Welcome to the Kentucky Native Plant and Wildlife Blog.

Welcome to the Kentucky Native Plant and Wildlife Blog.
The purpose of this blog is to provide information on using native plants in the landscape, issues related to invasive exotic plants, urban wildlife management, and wildlife damage management. It is my intention that this information will assist you in deciphering the multitude of information circulating around the web and condense in some meaningful method as it relates to Kentucky. In addition, I hope to highlight a native plant that can be used in the landscape.

Wednesday, November 9, 2011

Plant of the Week: Bloodroot (Sanguinara canadensis)

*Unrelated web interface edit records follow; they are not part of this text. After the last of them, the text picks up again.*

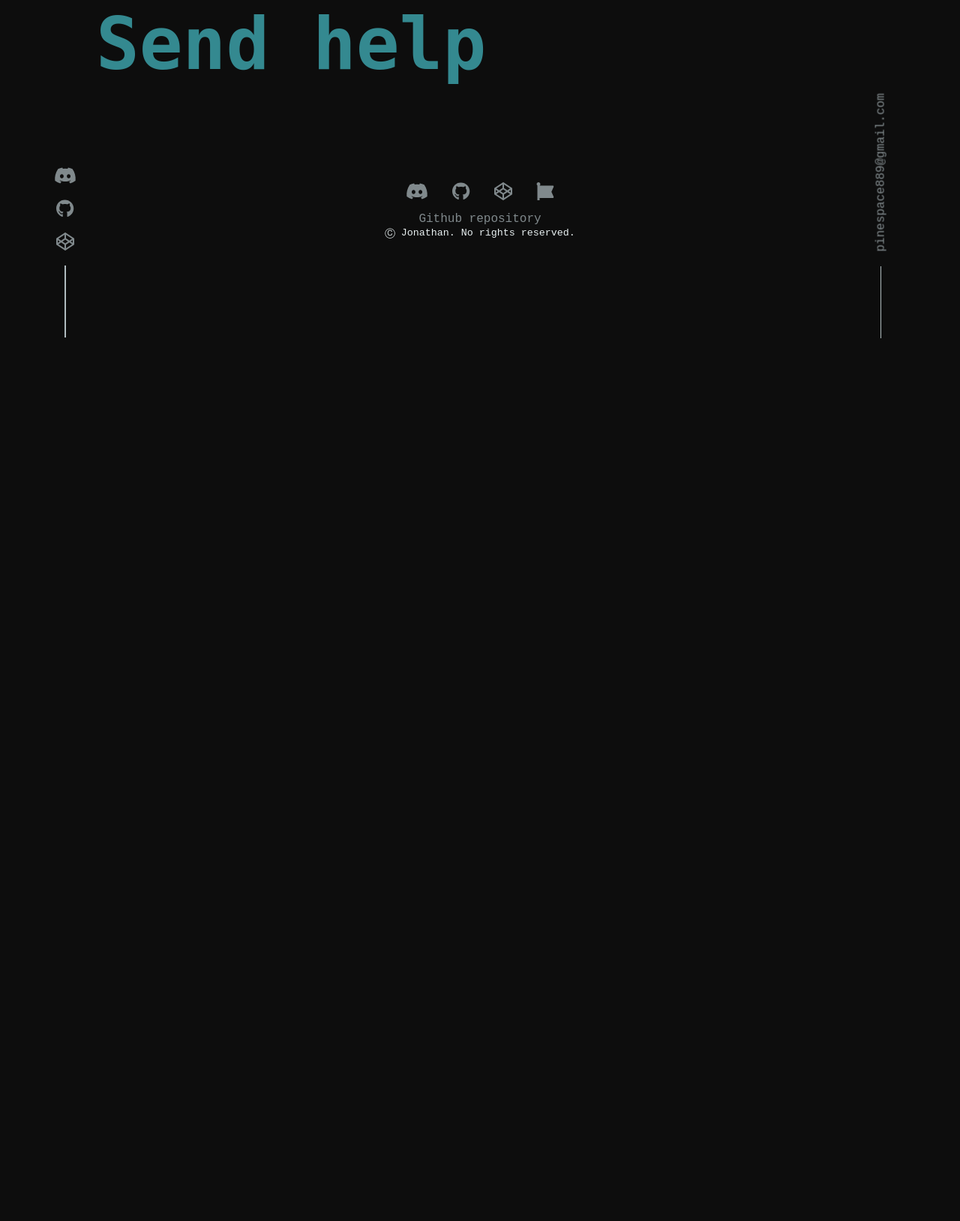
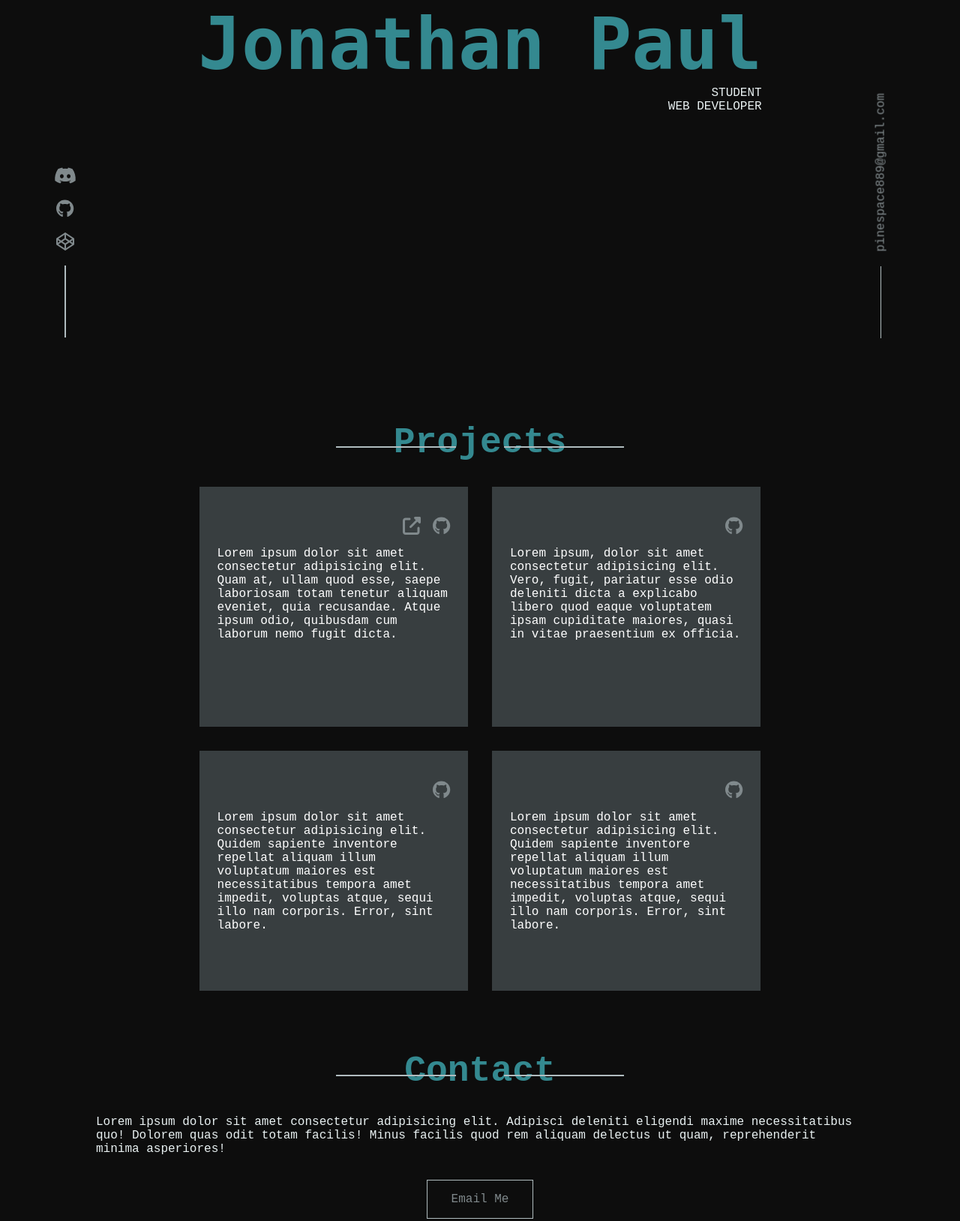
Before and after one commit to PinetheApple/pinetheapple_2, a Gatsby site: page / in a window 1280 px wide. Shown: the part 349-1977 px from the top of the page at 75% size. Before the commit the page ends 800 px from the top, so only its background shows below. Built offline with nearby package versions, Linux system fonts and the light colour scheme; Gatsby itself is replaced by a stand-in of ours.

Commit message:
main div with basic page template for index page

```diff
--- a/gatsby-config.js
+++ b/gatsby-config.js
@@ -21,6 +21,7 @@ module.exports = {
         icon: './src/images/favicon_porg.png',
       },
     },
-    'gatsby-plugin-react-helmet'
+    'gatsby-plugin-react-helmet',
+    // 'gatsby-plugin-smoothscroll'
   ],
 };
--- a/package.json
+++ b/package.json
@@ -19,14 +19,17 @@
     "@fortawesome/free-brands-svg-icons": "^6.1.1",
     "@fortawesome/free-solid-svg-icons": "^6.1.1",
     "@fortawesome/react-fontawesome": "^0.2.0",
+    "classnames": "^2.3.1",
     "gatsby": "^4.18.1",
     "gatsby-plugin-image": "^2.15.1",
     "gatsby-plugin-manifest": "^4.18.1",
     "gatsby-plugin-react-helmet": "^5.18.0",
     "gatsby-plugin-sharp": "^4.15.1",
+    "gatsby-plugin-smoothscroll": "^1.2.0",
     "gatsby-source-filesystem": "^4.15.0",
     "react": "^17.0.1",
     "react-dom": "^17.0.1",
-    "react-helmet": "^6.1.0"
+    "react-helmet": "^6.1.0",
+    "smooth-scroll": "^16.1.3"
   }
 }
--- a/src/components/footer.js
+++ b/src/components/footer.js
@@ -27,6 +27,8 @@ export default function Footer(){
           </p>
           <small>Ⓒ Jonathan. No rights reserved.</small>
         </section>
+
+        <h3>need to fix nav scrolling + add content</h3>
       </footer>
     )
 }
--- a/src/components/nav.js
+++ b/src/components/nav.js
@@ -1,8 +1,10 @@
 import * as React from 'react'
 import { useState } from 'react'
 import { Link } from 'gatsby'
-import {innerlinks, button, toggle_icon, closed} from './styles/nav.module.css'
+import classNames from 'classnames'
+import {innerlinks, expanded, button, toggle_icon} from './styles/nav.module.css'
 import { FontAwesomeIcon } from '@fortawesome/react-fontawesome'
+// import scrollTo from 'gatsby-plugin-smoothscroll'
 
 export default function Nav(){
 
@@ -12,13 +14,15 @@ export default function Nav(){
         setToggle(!toggle)
     }
 
+    const expanded_links=classNames(innerlinks, expanded)
+
     return (
         <>
-            <ul className={toggle? innerlinks : closed}>
+            <ul className={toggle? expanded_links : innerlinks} onClick={handleToggle}>
                 <li><Link to='/about' >About</Link></li>
-                <li><Link to='/about#experience' onClick={handleToggle}>Experience</Link></li>
-                <li><Link to='/#projects' onClick={handleToggle}>Projects</Link></li>
-                <li><Link to='/#contact' onClick={handleToggle}>Contact</Link></li>
+                <li><Link to='/about#experience'>Experience</Link></li>
+                <li><Link to='/#projects'>Projects</Link></li>
+                <li><Link to='/#contact'>Contact</Link></li>
                 <li><a href='/' className={button}>Resume</a></li>
             </ul>
             <button style={{padding: '0', border: 'none', background: 'inherit'}} className={toggle_icon} onClick={handleToggle}>
--- a/src/components/styles/nav.module.css
+++ b/src/components/styles/nav.module.css
@@ -15,7 +15,7 @@ a.button:hover{
     text-decoration: none;
 }
 
-.closed, .innerlinks{
+.innerlinks{
     display: flex;
     gap: 3rem;
 }/* this is open when the screen is wider than 850px */
@@ -25,15 +25,10 @@ a.button:hover{
     display: none;
 }
 
-/* .innerlinks{
-    display: none;
-} */
-
 /* media queries */
 @media (max-width: 850px){
-    .closed{
+    .innerlinks{
         display: none;
-        transition: all 2s;
     }/* Now it is actually closed */
 
     .toggle_icon{
@@ -43,11 +38,10 @@ a.button:hover{
         right: 2.1rem;
     }
 
-    .innerlinks{
+    .innerlinks.expanded{
         height: 100vh;
         display: flex;
         flex-direction: column;
-        gap: 3rem;
         align-items: center;
         position: fixed;
         top: 10vh;
@@ -56,6 +50,5 @@ a.button:hover{
         background-color: inherit;
         padding-top: 10vh;
         padding-left: 0;
-        transition: all ease-in-out;
     }
 }
--- a/src/pages/index.js
+++ b/src/pages/index.js
@@ -1,21 +1,61 @@
 import * as React from 'react'
 import Layout from '../components/layout'
-// import { FontAwesomeIcon } from '@fortawesome/react-fontawesome'
+import { FontAwesomeIcon } from '@fortawesome/react-fontawesome'
 import '../utils/font-awesome'
-// import {
-//   hero,
-//   projects,
-//   projlist,
-//   proj,
-//   contact,
-//   button,
-//   projlinks
-// } from '../components/css/layout.module.css'
+import {
+  hero,
+  projects,
+  projlist,
+  proj,
+  contact,
+  button,
+  projlinks
+} from '../components/styles/layout.module.css'
 
 const IndexPage = () => {
   return (
     <Layout title="Home Page" description="index page">
-      <h1>Send help</h1>
+      <section className={hero}>
+                <h1>Jonathan Paul</h1>
+                <p>STUDENT<span>WEB DEVELOPER</span></p>
+            </section>
+
+            <section id={projects}>
+                <h2>Projects</h2>
+                <div className={projlist}>
+                    <div className={proj}>
+                        <div className={projlinks}>
+                            <a href="" target="_blank"><FontAwesomeIcon icon={'up-right-from-square'} title='site link' size='xl'/></a>
+                            <a href="" target="_blank"><FontAwesomeIcon icon={['fab', 'github']} size='xl' title='github profile link' /></a>
+                        </div>
+                        Lorem ipsum dolor sit amet consectetur adipisicing elit. Quam at, ullam quod esse, saepe laboriosam totam tenetur aliquam eveniet, quia recusandae. Atque ipsum odio, quibusdam cum laborum nemo fugit dicta.
+                    </div>
+                    <div className={proj}>
+                        <div className={projlinks}>
+                            <a href="" target="_blank"><FontAwesomeIcon icon={['fab', 'github']} size='xl' title='github profile link' /></a>
+                        </div>
+                        Lorem ipsum, dolor sit amet consectetur adipisicing elit. Vero, fugit, pariatur esse odio deleniti dicta a explicabo libero quod eaque voluptatem ipsam cupiditate maiores, quasi in vitae praesentium ex officia.
+                    </div>
+                    <div className={proj}>
+                        <div className={projlinks}>
+                            <a href="" target="_blank"><FontAwesomeIcon icon={['fab', 'github']} size='xl' title='github profile link' /></a>
+                        </div>
+                        Lorem ipsum dolor sit amet consectetur adipisicing elit. Quidem sapiente inventore repellat aliquam illum voluptatum maiores est necessitatibus tempora amet impedit, voluptas atque, sequi illo nam corporis. Error, sint labore.
+                    </div>
+                    <div className={proj}>
+                        <div className={projlinks}>
+                            <a href="" target="_blank"><FontAwesomeIcon icon={['fab', 'github']} size='xl' title='github profile link' /></a>
+                        </div>
+                        Lorem ipsum dolor sit amet consectetur adipisicing elit. Quidem sapiente inventore repellat aliquam illum voluptatum maiores est necessitatibus tempora amet impedit, voluptas atque, sequi illo nam corporis. Error, sint labore.
+                    </div>
+                </div>
+            </section>
+
+            <section id={contact}>
+                <h2>Contact</h2>
+                <p>Lorem ipsum dolor sit amet consectetur adipisicing elit. Adipisci deleniti eligendi maxime necessitatibus quo! Dolorem quas odit totam facilis! Minus facilis quod rem aliquam delectus ut quam, reprehenderit minima asperiores!</p>
+                <a href="mail:to" className={button}>Email Me</a>
+            </section>
     </Layout>
   )
 }
```
Also changed, not shown: src/components/styles/global.css (line endings or trailing spaces), 1 other file.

Now is the perfect time to be planting our native woodland wildflowers, particularly those that are early spring bloomers, like bloodroot.  The reason for planting now is that you will be greeted with flowers next spring instead of waiting a whole year before they flower again.  This woodland beauty can begin flowering in March in Kentucky and some individuals can extend their flowering into April.  The 1 1/2" wide pure white flowers with bright yellow stamens rarely last more than a day or two and for this reason it should be planted in large masses for an extended flowering period.  Once done flowering it has wonderful palmate type leaves and can be 8" wide or larger.  Like most woodland species, this delicate beauty likes filtered shade (not on the north side of the house in dense shade) and highly organic soil.  No clay.  You can create a bed for this by putting three to four inches of compost on top of the soil and planting the dormant rhizomes directly into the compost (heck that is the way they grow in the woods, leaf compost).  This plant gets its name from the red sap in its roots that was used as paint by Native Americans and as a dye by early settlers.  Today it has a wide range of medicinal properties, too many to list here but a publication by the southern US Forest Research Station in Asheville, NC has an excellent publication that covers all aspects of this plant.  It can be located at http://www.sfp.forprod.vt.edu/pubs/sfpdoc8.pdf Excellent companion plants include twinleaf, squirrel corn  Dutchman's breeches, trout lilies, blue phlox, and yellow corydalis.

1 comment:

  1. One of my favorite woodland wildflowers! I have a few patches growing and spreading.

    DC - Bardstown